Caithness flagstone has unique qualities that distinguish it fundamentally from most natural rock formations. It is a sedimentary rock that was formed when mud settled at the bottom of an ancient lake and became compressed over time. There are distinct horizontal layers of this hard sediment that are readily split open to reveal flat surfaces that can be very smooth and of diverse and beautiful textures, undisturbed since the time they were formed. This is the most notable feature of Caithness flagstone. Most other stones are split and worked by tools and the surface you see, whether rough or smooth, is the product of that working.
The flat flagstone beds are broken up by vertical seams also. In different locations, the beds may be very large with few vertical breaks, or smaller with frequent cracks. The large beds render the best flagstone pieces. However, the vertical seams are the secondary attractive feature of this stone; we call them natural edges. Quarries that have lots of vertical seams produce smaller stones which are excellent for building walls and dykes. They are used to great effect in the county of Caithness.

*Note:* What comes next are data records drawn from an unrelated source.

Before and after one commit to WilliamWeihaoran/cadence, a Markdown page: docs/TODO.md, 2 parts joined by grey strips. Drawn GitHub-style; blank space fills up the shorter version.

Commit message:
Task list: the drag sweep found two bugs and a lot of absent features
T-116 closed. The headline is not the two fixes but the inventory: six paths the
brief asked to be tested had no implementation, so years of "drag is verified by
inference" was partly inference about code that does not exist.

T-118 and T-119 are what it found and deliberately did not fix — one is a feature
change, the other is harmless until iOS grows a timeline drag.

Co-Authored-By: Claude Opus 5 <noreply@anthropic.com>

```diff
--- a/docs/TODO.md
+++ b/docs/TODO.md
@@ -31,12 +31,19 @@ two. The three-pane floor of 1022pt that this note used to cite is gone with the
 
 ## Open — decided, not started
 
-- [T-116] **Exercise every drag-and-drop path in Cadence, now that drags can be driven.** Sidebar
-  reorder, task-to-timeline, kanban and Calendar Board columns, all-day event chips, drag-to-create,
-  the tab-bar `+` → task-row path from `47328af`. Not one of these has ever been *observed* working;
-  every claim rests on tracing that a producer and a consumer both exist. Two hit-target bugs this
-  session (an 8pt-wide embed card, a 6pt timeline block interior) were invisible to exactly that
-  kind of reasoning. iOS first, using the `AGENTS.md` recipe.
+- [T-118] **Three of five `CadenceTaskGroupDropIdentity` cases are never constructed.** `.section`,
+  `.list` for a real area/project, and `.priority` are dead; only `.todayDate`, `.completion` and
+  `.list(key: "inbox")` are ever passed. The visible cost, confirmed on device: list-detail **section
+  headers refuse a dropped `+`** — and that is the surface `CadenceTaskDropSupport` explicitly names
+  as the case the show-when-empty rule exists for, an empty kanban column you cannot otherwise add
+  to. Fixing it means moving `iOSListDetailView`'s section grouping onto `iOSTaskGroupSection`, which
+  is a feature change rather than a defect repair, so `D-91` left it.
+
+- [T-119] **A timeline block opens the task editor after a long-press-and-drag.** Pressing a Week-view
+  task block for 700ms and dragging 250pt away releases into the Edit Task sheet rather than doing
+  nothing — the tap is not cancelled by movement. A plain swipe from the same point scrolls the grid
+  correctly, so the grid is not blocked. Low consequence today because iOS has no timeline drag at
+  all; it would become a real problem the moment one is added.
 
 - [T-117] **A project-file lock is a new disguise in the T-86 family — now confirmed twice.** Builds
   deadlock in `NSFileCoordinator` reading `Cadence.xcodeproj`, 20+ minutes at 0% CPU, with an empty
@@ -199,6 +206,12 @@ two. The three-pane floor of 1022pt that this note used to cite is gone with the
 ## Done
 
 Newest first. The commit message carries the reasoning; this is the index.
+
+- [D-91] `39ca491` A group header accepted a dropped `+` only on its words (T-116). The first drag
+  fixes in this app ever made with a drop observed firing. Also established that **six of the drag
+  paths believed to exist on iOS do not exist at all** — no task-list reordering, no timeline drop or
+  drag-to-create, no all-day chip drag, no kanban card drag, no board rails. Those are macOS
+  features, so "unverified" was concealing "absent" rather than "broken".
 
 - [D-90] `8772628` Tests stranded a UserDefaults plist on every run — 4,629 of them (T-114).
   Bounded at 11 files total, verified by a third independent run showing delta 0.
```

Stones of various sizes can also be used in many outdoor applications, taking advantage of both the horizontal riven surface and the natural external edges where these are also visible, for example as steps, small stepping stones, large plinths, outdoor benches and tables, waterfalls or pond edging.